In response to the report, Army Col. Rob Manning, a Pentagon spokesman, said the Taliban offensives did not detract from the military’s overall assessment that the situation on the ground is improving.
“Chaos and progress can co-exist,” Manning said. “That’s exactly what we feel is happening in Afghanistan.”
Miller’s background as an operator with elite units including Delta Force could lead to more focus on counter-terror raids in Afghanistan, but his experience as a trainer is likely to have the most impact, said Stephen Tankel, a professor at American University and an adjunct senior fellow at the Center for a New American Security.
However, “there’s no magic bullet on the military side” that can deal with the fundamental issues of poor governance in Afghanistan and the hostility of neighboring Pakistan, he said.
“If you don’t handle the governance problem, if you don’t handle the Pakistan problem,” the new strategy won’t work, said Tankel, author of the book “With Us and Against Us: How America’s Partners Help and Hinder the War on Terror.”
Nicholson has been upfront on the difficulties of the task that he will be handing over to Miller.
In a March interview with Politico, Nicholson said, “As difficult as it is to see this war go on for so long, we’re still protecting the country and we’re doing it with a fraction of what we once invested here.”
He added, “We’re doing it with an Afghan army that was created literally from nothing, that is now doing the fighting.
“Yes, it’s been a long time.

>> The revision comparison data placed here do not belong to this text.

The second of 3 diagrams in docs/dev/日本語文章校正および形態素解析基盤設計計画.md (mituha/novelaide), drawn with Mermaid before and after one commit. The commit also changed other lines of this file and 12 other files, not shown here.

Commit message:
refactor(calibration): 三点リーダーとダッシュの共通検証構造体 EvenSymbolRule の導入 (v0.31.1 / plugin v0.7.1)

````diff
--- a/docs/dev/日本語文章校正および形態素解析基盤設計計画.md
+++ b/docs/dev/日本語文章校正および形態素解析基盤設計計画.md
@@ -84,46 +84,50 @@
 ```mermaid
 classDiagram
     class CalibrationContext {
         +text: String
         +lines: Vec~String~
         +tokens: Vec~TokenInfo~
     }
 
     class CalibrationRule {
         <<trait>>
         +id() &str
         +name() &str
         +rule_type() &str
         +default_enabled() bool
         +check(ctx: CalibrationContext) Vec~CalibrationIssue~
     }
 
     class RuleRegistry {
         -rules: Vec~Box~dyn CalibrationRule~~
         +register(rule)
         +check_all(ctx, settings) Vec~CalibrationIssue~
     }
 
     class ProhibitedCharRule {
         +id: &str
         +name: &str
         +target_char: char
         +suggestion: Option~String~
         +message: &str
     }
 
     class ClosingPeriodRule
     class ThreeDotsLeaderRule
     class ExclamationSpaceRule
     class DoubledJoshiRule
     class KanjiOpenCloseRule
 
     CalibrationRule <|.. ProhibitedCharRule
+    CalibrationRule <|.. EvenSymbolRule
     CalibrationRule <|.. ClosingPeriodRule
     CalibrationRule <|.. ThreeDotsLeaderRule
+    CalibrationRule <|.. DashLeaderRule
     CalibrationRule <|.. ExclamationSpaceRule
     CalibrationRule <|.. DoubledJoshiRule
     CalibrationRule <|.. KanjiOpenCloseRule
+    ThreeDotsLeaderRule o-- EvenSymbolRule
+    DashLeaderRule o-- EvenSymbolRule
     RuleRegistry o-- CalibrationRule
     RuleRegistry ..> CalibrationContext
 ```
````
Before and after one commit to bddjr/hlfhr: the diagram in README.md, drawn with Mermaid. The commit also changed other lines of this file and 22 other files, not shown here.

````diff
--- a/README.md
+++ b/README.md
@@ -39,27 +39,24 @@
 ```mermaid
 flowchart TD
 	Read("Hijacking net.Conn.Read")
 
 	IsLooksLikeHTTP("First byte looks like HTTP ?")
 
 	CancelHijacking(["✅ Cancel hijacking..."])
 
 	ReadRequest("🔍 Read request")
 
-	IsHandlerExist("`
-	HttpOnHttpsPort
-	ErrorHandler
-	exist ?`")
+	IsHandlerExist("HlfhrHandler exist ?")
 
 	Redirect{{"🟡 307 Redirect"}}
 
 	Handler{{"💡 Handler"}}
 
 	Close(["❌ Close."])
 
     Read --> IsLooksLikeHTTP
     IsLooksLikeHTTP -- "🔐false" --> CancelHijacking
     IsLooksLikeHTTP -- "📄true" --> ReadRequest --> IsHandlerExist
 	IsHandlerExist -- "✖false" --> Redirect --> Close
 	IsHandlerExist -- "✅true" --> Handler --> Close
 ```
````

Yes, it’s been costly,” Nicholson said, “but the costs of 9/11 were enormous, and there are people here who harbor those ambitions” to strike again.
— Richard Sisk can be reached at Richard.Sisk@Military.com.